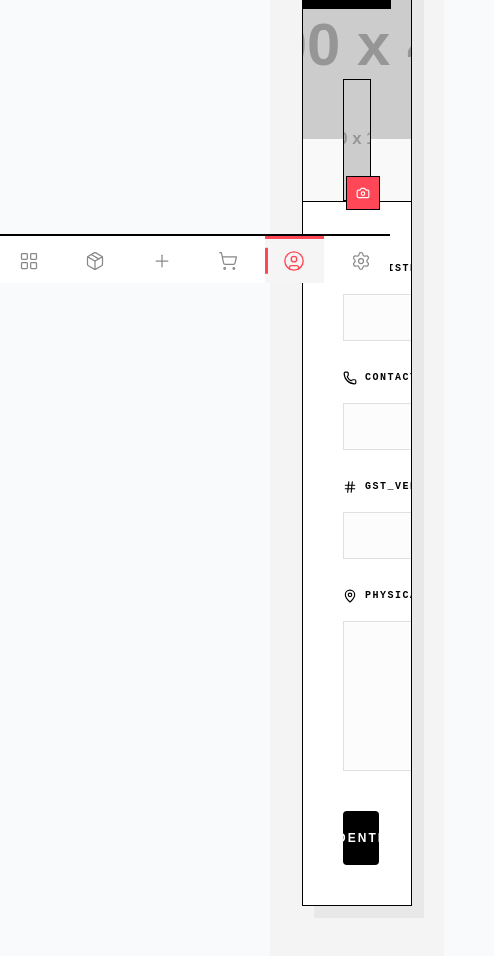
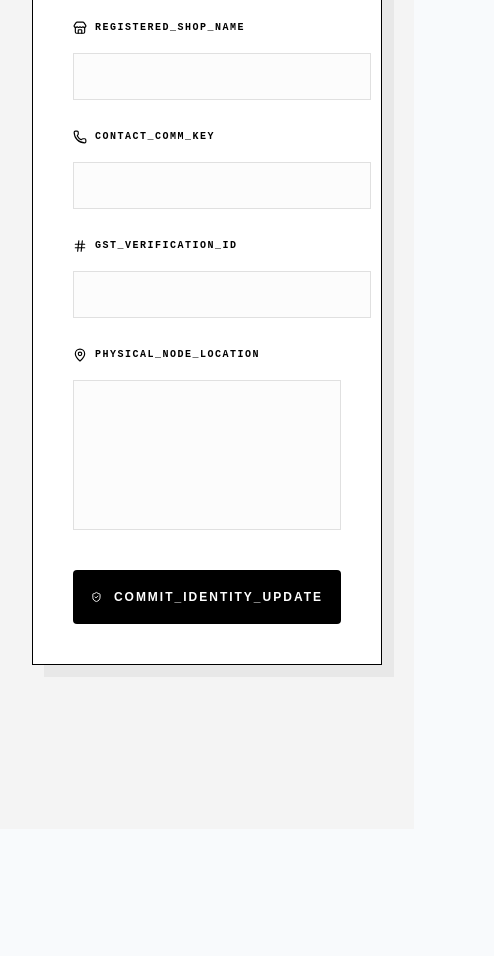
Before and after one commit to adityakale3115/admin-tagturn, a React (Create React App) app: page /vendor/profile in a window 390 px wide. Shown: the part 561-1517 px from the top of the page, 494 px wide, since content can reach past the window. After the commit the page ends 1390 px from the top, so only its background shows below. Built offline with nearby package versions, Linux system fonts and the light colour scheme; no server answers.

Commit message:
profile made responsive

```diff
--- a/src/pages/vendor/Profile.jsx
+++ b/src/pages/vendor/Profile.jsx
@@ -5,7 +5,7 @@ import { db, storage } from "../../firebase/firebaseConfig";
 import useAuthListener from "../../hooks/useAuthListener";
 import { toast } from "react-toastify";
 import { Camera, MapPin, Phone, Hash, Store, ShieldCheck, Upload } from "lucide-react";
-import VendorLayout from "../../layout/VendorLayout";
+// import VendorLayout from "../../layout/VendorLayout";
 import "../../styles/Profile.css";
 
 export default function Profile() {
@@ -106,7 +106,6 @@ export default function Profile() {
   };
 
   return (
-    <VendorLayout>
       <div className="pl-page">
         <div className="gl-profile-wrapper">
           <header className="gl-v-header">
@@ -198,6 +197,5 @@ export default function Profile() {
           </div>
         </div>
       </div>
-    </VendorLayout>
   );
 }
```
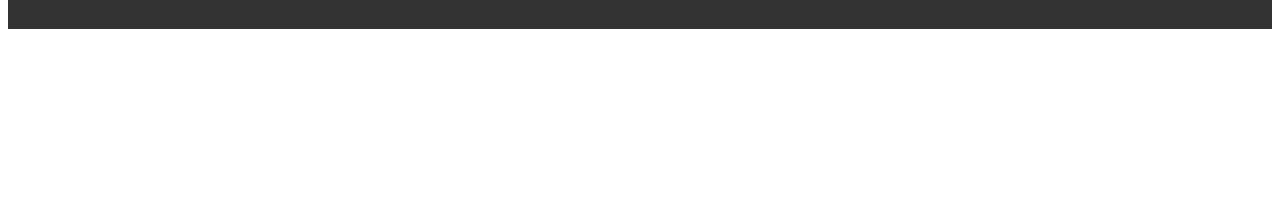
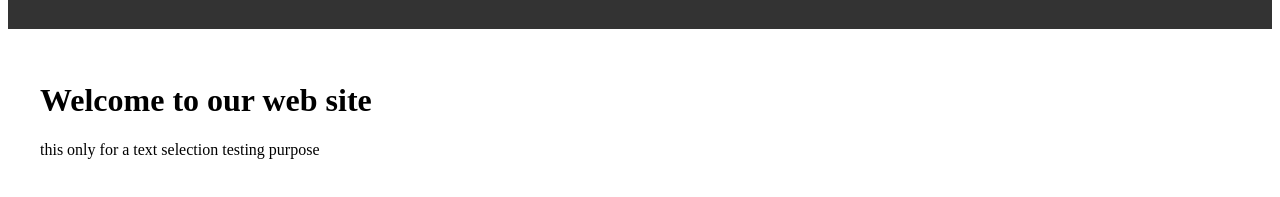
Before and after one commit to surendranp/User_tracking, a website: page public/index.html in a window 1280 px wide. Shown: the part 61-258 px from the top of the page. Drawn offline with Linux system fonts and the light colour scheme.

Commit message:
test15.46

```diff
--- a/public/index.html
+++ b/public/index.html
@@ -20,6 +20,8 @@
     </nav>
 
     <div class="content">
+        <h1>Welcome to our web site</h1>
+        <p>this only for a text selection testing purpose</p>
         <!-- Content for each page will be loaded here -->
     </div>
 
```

▶ [Exercise aim]:
Print the listing again exactly, please. Keep the pictures out of it.

▶ [Answer to the exercise]:
Before and after one commit to adityakale3115/admin-tagturn, a React (Create React App) app: page /vendor/profile in a window 390 px wide. Shown: the part 561-1517 px from the top of the page, 494 px wide, since content can reach past the window. After the commit the page ends 1390 px from the top, so only its background shows below. Built offline with nearby package versions, Linux system fonts and the light colour scheme; no server answers.

Commit message:
profile made responsive

```diff
--- a/src/pages/vendor/Profile.jsx
+++ b/src/pages/vendor/Profile.jsx
@@ -5,7 +5,7 @@ import { db, storage } from "../../firebase/firebaseConfig";
 import useAuthListener from "../../hooks/useAuthListener";
 import { toast } from "react-toastify";
 import { Camera, MapPin, Phone, Hash, Store, ShieldCheck, Upload } from "lucide-react";
-import VendorLayout from "../../layout/VendorLayout";
+// import VendorLayout from "../../layout/VendorLayout";
 import "../../styles/Profile.css";
 
 export default function Profile() {
@@ -106,7 +106,6 @@ export default function Profile() {
   };
 
   return (
-    <VendorLayout>
       <div className="pl-page">
         <div className="gl-profile-wrapper">
           <header className="gl-v-header">
@@ -198,6 +197,5 @@ export default function Profile() {
           </div>
         </div>
       </div>
-    </VendorLayout>
   );
 }
```
Before and after one commit to surendranp/User_tracking, a website: page public/index.html in a window 1280 px wide. Shown: the part 61-258 px from the top of the page. Drawn offline with Linux system fonts and the light colour scheme.

Commit message:
test15.46

```diff
--- a/public/index.html
+++ b/public/index.html
@@ -20,6 +20,8 @@
     </nav>
 
     <div class="content">
+        <h1>Welcome to our web site</h1>
+        <p>this only for a text selection testing purpose</p>
         <!-- Content for each page will be loaded here -->
     </div>
 
```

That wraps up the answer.